Records from a data collection:
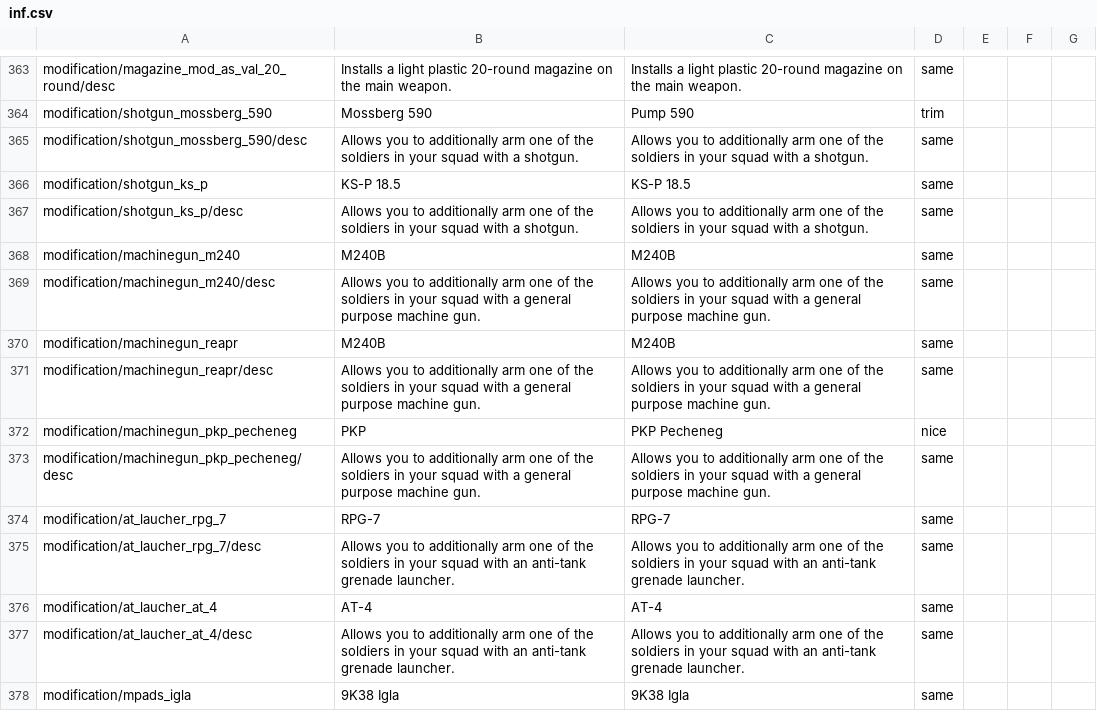
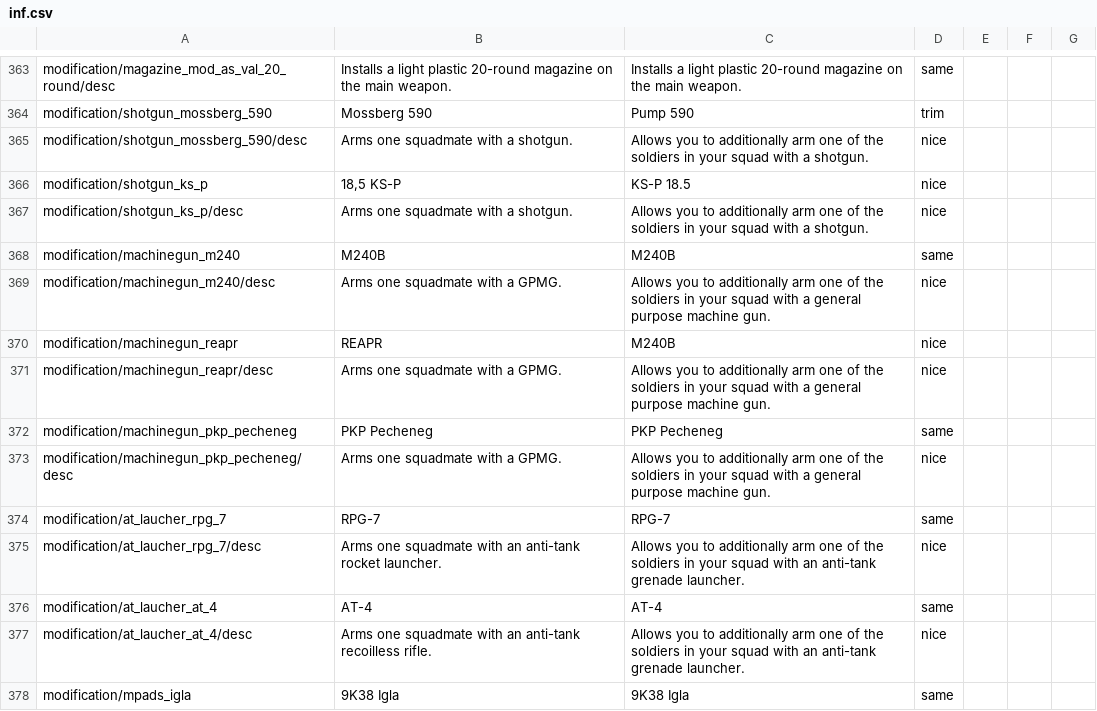
Before and after one commit to mikechuy/SCAM, a CSV file: inf.csv, drawn as a sheet; only a part is shown, gaps mark what is left out; the diff covers the shown part only.

```diff
--- a/inf.csv
+++ b/inf.csv
@@ -372,15 +372,15 @@ modification/magazine_mod_as_val_20_round/desc;Installs a light plastic 20-round
 modification/shotgun_mossberg_590;Mossberg 590;Pump 590;trim;;;
-modification/shotgun_mossberg_590/desc;Allows you to additionally arm one of the soldiers in your squad with a shotgun.;Allows you to additionally arm one of the soldiers in your squad with a shotgun.;same;;;
-modification/shotgun_ks_p;KS-P 18.5;KS-P 18.5;same;;;
-modification/shotgun_ks_p/desc;Allows you to additionally arm one of the soldiers in your squad with a shotgun.;Allows you to additionally arm one of the soldiers in your squad with a shotgun.;same;;;
+modification/shotgun_mossberg_590/desc;Arms one squadmate with a shotgun.;Allows you to additionally arm one of the soldiers in your squad with a shotgun.;nice;;;
+modification/shotgun_ks_p;18,5 KS-P;KS-P 18.5;nice;;;
+modification/shotgun_ks_p/desc;Arms one squadmate with a shotgun.;Allows you to additionally arm one of the soldiers in your squad with a shotgun.;nice;;;
 modification/machinegun_m240;M240B;M240B;same;;;
-modification/machinegun_m240/desc;Allows you to additionally arm one of the soldiers in your squad with a general purpose machine gun.;Allows you to additionally arm one of the soldiers in your squad with a general purpose machine gun.;same;;;
-modification/machinegun_reapr;M240B;M240B;same;;;
-modification/machinegun_reapr/desc;Allows you to additionally arm one of the soldiers in your squad with a general purpose machine gun.;Allows you to additionally arm one of the soldiers in your squad with a general purpose machine gun.;same;;;
-modification/machinegun_pkp_pecheneg;PKP;PKP Pecheneg;nice;;;
-modification/machinegun_pkp_pecheneg/desc;Allows you to additionally arm one of the soldiers in your squad with a general purpose machine gun.;Allows you to additionally arm one of the soldiers in your squad with a general purpose machine gun.;same;;;
+modification/machinegun_m240/desc;Arms one squadmate with a GPMG.;Allows you to additionally arm one of the soldiers in your squad with a general purpose machine gun.;nice;;;
+modification/machinegun_reapr;REAPR;M240B;nice;;;
+modification/machinegun_reapr/desc;Arms one squadmate with a GPMG.;Allows you to additionally arm one of the soldiers in your squad with a general purpose machine gun.;nice;;;
+modification/machinegun_pkp_pecheneg;PKP Pecheneg;PKP Pecheneg;same;;;
+modification/machinegun_pkp_pecheneg/desc;Arms one squadmate with a GPMG.;Allows you to additionally arm one of the soldiers in your squad with a general purpose machine gun.;nice;;;
 modification/at_laucher_rpg_7;RPG-7;RPG-7;same;;;
-modification/at_laucher_rpg_7/desc;Allows you to additionally arm one of the soldiers in your squad with an anti-tank grenade launcher.;Allows you to additionally arm one of the soldiers in your squad with an anti-tank grenade launcher.;same;;;
+modification/at_laucher_rpg_7/desc;Arms one squadmate with an anti-tank rocket launcher.;Allows you to additionally arm one of the soldiers in your squad with an anti-tank grenade launcher.;nice;;;
 modification/at_laucher_at_4;AT-4;AT-4;same;;;
-modification/at_laucher_at_4/desc;Allows you to additionally arm one of the soldiers in your squad with an anti-tank grenade launcher.;Allows you to additionally arm one of the soldiers in your squad with an anti-tank grenade launcher.;same;;;
+modification/at_laucher_at_4/desc;Arms one squadmate with an anti-tank recoilless rifle.;Allows you to additionally arm one of the soldiers in your squad with an anti-tank grenade launcher.;nice;;;
 modification/mpads_igla;9K38 Igla;9K38 Igla;same;;;
```
Also changed, not shown: 84 edited cells elsewhere in this file, units_weaponry.csv, 1 other file.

WHAT YOU HAVE TO DO: Return, from the data, each line that has the word "GPMG" in it.

RESULT BELOW:
+modification/machinegun_m240/desc;Arms one squadmate with a GPMG.;Allows you to additionally arm one of the soldiers in your squad with a general purpose machine gun.;nice;;;
+modification/machinegun_reapr/desc;Arms one squadmate with a GPMG.;Allows you to additionally arm one of the soldiers in your squad with a general purpose machine gun.;nice;;;
+modification/machinegun_pkp_pecheneg/desc;Arms one squadmate with a GPMG.;Allows you to additionally arm one of the soldiers in your squad with a general purpose machine gun.;nice;;;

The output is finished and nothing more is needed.